The Encyclopedia Brockhaus refers to this expression by saying that the Hitlerian greeting is derived from the gestures used during the coronation of the Germanic kings of the Middle Ages by the simple exclamation of “Heil .” 2 According to the Nazis of the time, the Roman version was nothing more than a version Norse of the Aryan race and thus the custom migrated south of Europe where he settled with the greeting ‘Hail Caesar’.

It should be noted that none of these theories is sustainable: there are no Germanic or Norse illustrations or Norse texts prior to the nineteenth century in which this greeting is described.

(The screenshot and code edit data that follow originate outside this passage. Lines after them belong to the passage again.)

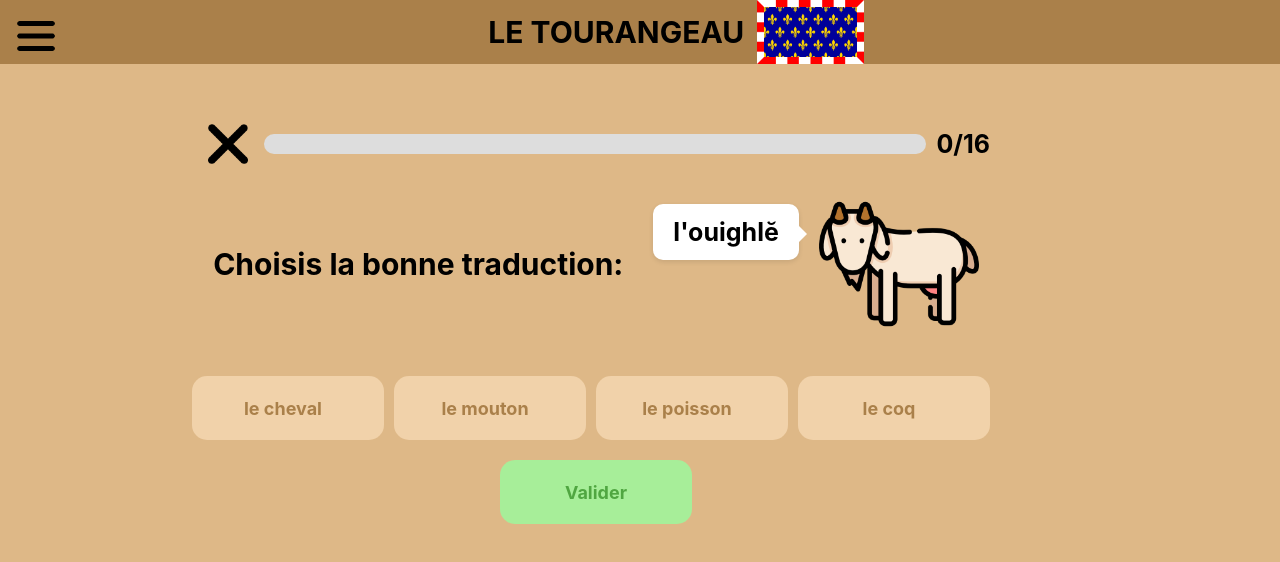
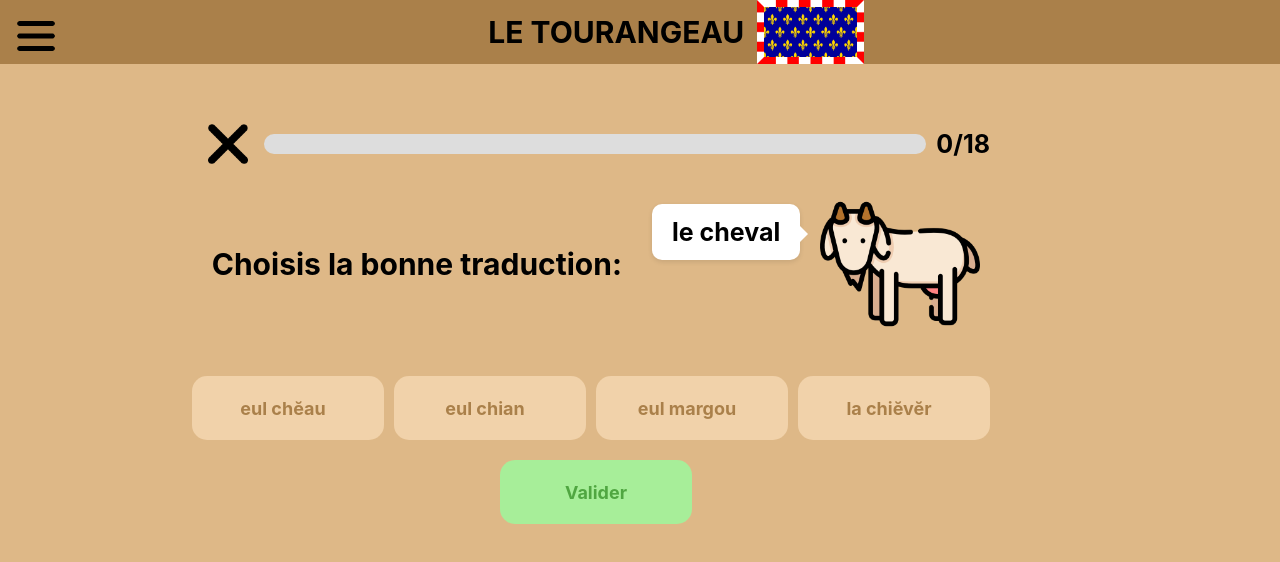
Before and after one commit to ElMala37/tourangeau, a React (Create React App) app: page /vocabulaire/animaux in a window 1280 px wide. Shown: the top 562 px of the page. Built offline with nearby package versions, Linux system fonts and the light colour scheme.

Commit message:
AccueilCSS

```diff
--- a/src/composants/Vocabulaire/Animaux.js
+++ b/src/composants/Vocabulaire/Animaux.js
@@ -14,23 +14,115 @@ const Animaux = () => {
   const [finExo, setFinExo] = useState(false);
   const [ordre, setOrdre] = useState([]);
 
-  const nbQuestion = 16;
-  const ListeQuestion = ["le poisson","le mouton","le chat","la poule","le coq","le lapin","le chien","le cheval","eul poçon","l'ouighlĕ","eul margou","la geailughnĕ","eul geau","eul couni"," eul chian","eul chĕau"];
-  const ListeReponse1 = ["eul geau", "l'ouighlĕ", "eul poçon", "eul chĕau", "l'ouighlĕ", "l'ouighlĕ", " eul chian", " eul chian","le poisson", "le cheval", "le chien", "le chien", "le lapin", "le lapin", "le chat", "le poisson"];
-  const ListeReponse2 = ["eul couni", "la geailughnĕ", "eul margou", "la geailughnĕ", "eul poçon", "eul poçon", "eul couni", "eul margou","le coq", "le mouton", "le lapin", "le mouton", "le mouton", "le cheval", "le cheval", "le chat"];
-  const ListeReponse3 = ["eul poçon", " eul chian", " eul chian", "eul geau", "la geailughnĕ", "eul chĕau", "eul geau", "eul couni","le lapin", "le poisson", "le chat", "la poule", "le chien", "le coq", "le chien", "la poule"];
-  const ListeReponse4 = ["eul chĕau", "eul margou", "la geailughnĕ", "l'ouighlĕ", "eul geau", "eul couni", "eul margou", "eul chĕau","le mouton", "le coq", "la poule", "le chat", "le coq", "la poule", "le poisson", "le cheval"];
-  const ListeBonneReponse = [3, 1, 2, 2, 4, 4, 1, 4, 1, 2, 3, 3, 4, 1, 3, 4];
-
-
-
-
-
+  const nbQuestion = 18;
+  const ListeQuestion = [
+    "le poisson",
+    "le mouton",
+    "le chat",
+    "la poule",
+    "le coq",
+    "le lapin",
+    "le chien",
+    "le cheval",
+    "la chèvre",
+    "eul poçon",
+    "l'ouighlĕ",
+    "eul margou",
+    "la geailughnĕ",
+    "eul geau",
+    "eul couni",
+    " eul chian",
+    "eul chĕau",
+    "la chiĕvĕr",
+  ];
+  const ListeReponse1 = [
+    "la geailughnĕ",
+    "l'ouighlĕ",
+    "eul margou",
+    "l'ouighlĕ",
+    "eul couni",
+    "l'ouighlĕ",
+    "eul couni",
+    "eul chĕau",
+    "eul margou",
+    "le chien",
+    "la chèvre",
+    "le lapin",
+    "la poule",
+    "le lapin",
+    "le lapin",
+    "le mouton",
+    "le coq",
+    "la poule",
+  ];
+  const ListeReponse2 = [
+    " eul chian",
+    "eul poçon",
+    "la chiĕvĕr",
+    "la geailughnĕ",
+    "l'ouighlĕ",
+    "eul chĕau",
+    "la chiĕvĕr",
+    " eul chian",
+    "eul poçon",
+    "le poisson",
+    "le chat",
+    "le chat",
+    "le chat",
+    "le coq",
+    "le mouton",
+    "la poule",
+    "le poisson",
+    "le cheval",
+  ];
+  const ListeReponse3 = [
+    "eul geau",
+    "eul couni",
+    "eul chĕau",
+    "eul poçon",
+    "la geailughnĕ",
+    "la geailughnĕ",
+    "eul margou",
+    "eul margou",
+    "la chiĕvĕr",
+    "le cheval",
+    "le mouton",
+    "le coq",
+    "le coq",
+    "le mouton",
+    "le chat",
+    "le chien",
+    "le cheval",
+    "la chèvre",
+  ];
+  const ListeReponse4 = [
+    "eul poçon",
+    "eul geau",
+    "eul geau",
+    "eul chĕau",
+    "eul geau",
+    "eul couni",
+    " eul chian",
+    "la chiĕvĕr",
+    " eul chian",
+    "le lapin",
+    "le chien",
+    "le cheval",
+    "le chien",
+    "la chèvre",
+    "la chèvre",
+    "le poisson",
+    "la poule",
+    "le poisson",
+  ];
+  const ListeBonneReponse = [
+    4, 1, 1, 2, 4, 4, 4, 1, 3, 2, 3, 2, 1, 2, 1, 3, 3, 3,
+  ];
 
   useEffect(() => {
     const generateRandomNumbers = () => {
       const randomNumbers = Array.from(
-        { length: 16 },
+        { length: 18 },
         (_, index) => index
       ).sort(() => Math.random() - 0.5);
       setOrdre(randomNumbers);
--- a/src/styles/Accueil.css
+++ b/src/styles/Accueil.css
@@ -91,7 +91,7 @@
     }
 
     .LogoNavMenu{
-      width: 8vw;
+      width: 6vw;
       height: auto;
       margin: 2vh;
       transition: scale 0.3s ease;
```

Uses during the Third Reich

During the period from 1933 to 1945 , the greeting Heil Hitler! (‘Hail Hitler!’) 3 became very common in German social circles and was employed by citizens from the upper Waffen SS bodies. Hitler preferred to be greeted as Heil, mein Führer ! Or just Heil! . The employment of Sieg Heil ! Or ‘Save Victoria!’ Was very common during the Nazi period, and was pronounced especially during the speeches of Hitler. It was very common to be repeated three times in the form of a choral song: Sieg … Heil! Sieg … Heil! Sieg … Heil! Heil Hitler! .

After the plot of July 20 in 1944 , the military forces of the Third Reich ordered to replace the ordinary military greeting by the version of salute to Hitler. The order had its effective date 24 of July of 1944 , 4 days after the attack to the life of Hitler in Rastenburg . Prior to this situation, greeting to Hitler was optional in the German military forces, and from this date was established as official salute.

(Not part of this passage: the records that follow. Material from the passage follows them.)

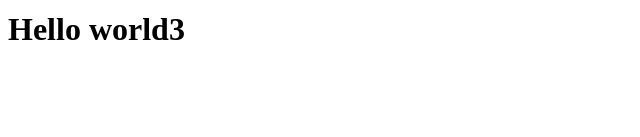
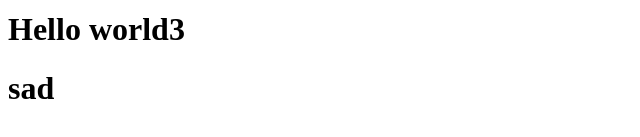
Before and after one commit to jodixman/wpu-git-test-2, a plain HTML site: page index.html in a window 1280 px wide. Shown: the part 127-264 px from the top of the page, 0-640 px from the left. Drawn offline with Linux system fonts and the light colour scheme.

Commit message:
Mengubah ketiga

```diff
--- a/index.html
+++ b/index.html
@@ -10,5 +10,6 @@
     <h1>Hello World</h1>
     <h1>Hello world 2</h1>
     <h1>Hello world3</h1>
+    <h1>sad</h1>
 </body>
 </html>
```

Use in Spain

Falange Española , the party founded by Jose Antonio Primo de Rivera in 1933 , began the use of the fascist greeting, denominated “Iberian greeting” by its leaders. After the unification of traditionalist and Falangist movements in a single party , FET de las JONS , and in particular after the end of the Civil War, the greeting becomes one of the symbols of the so-called National Movement . Between the 17 of July of 1936 and the 11 of September of 1945 the greeting was obligatory in all the national territory. After the defeat of the Axis in World War II, the salutation ceases to have official character, in order to give a good impression to the countries winners of the war. For example, in the Spanish film of Francoist exaltation, Raza , eliminated all scenes where the soldiers of the revolted side greet with the arm raised. However, in the multitudinous gatherings convened by the regime in honor of Franco , attendees raised their right arm in tones the Face to the sun as an adherence to the regime.

In 1976 , with the resignation of President Carlos Arias Navarro , the greeting loses its de facto “semi-official” character.

After 1945

The Roman greeting, on which Hitler’s greeting was based, was used in different countries as well as for different purposes during World War II . For example, the Bellamy greeting , used in the United States as Pledge of Allegiance in the late nineteenth century and early twentieth century , was a version of the Roman greeting with some similarities to the Nazi salute. The Bellamy greeting was abandoned since 1942 precisely because of its similarity. The same happened with other greetings and greeting forms based on the Roman greeting throughout the world. In Chile , [ citation needed ] and Mexico [ citation needed ] the Roman greeting during the Pledge of Allegiance is used as a greeting .

The greeting as it is known has been banned in Germany and Austria since the end of World War II. A version of the greeting used by Michael Kühnen employs an extended thumb. Currently in Germany the use of the expression “Sieg Heil” is a crime , except for educational, scientific or artistic purposes. [ Citation needed ]


  1. Back to top↑ According to the illustrations shown in the Illustrated Exhibitor , the reconstruction of such ceremonies between the Gauls and the Germans was represented by Augustin Thierry . Illustrated Exhibitor, 1852, vol. 1., pp.165-6
  2. Back to top↑ “Der Nazi-Gruß war aus der spätgermanischen Zeit hergeleitet”; Brockhaus Encyclopedia, 1989, vol. 9, p. 604
  3. Back to top↑ The word in otherlanguagesas English can betranslatedas hale , in the sense of prosperity. The word has a certain meaning like “greeting” and “honor”.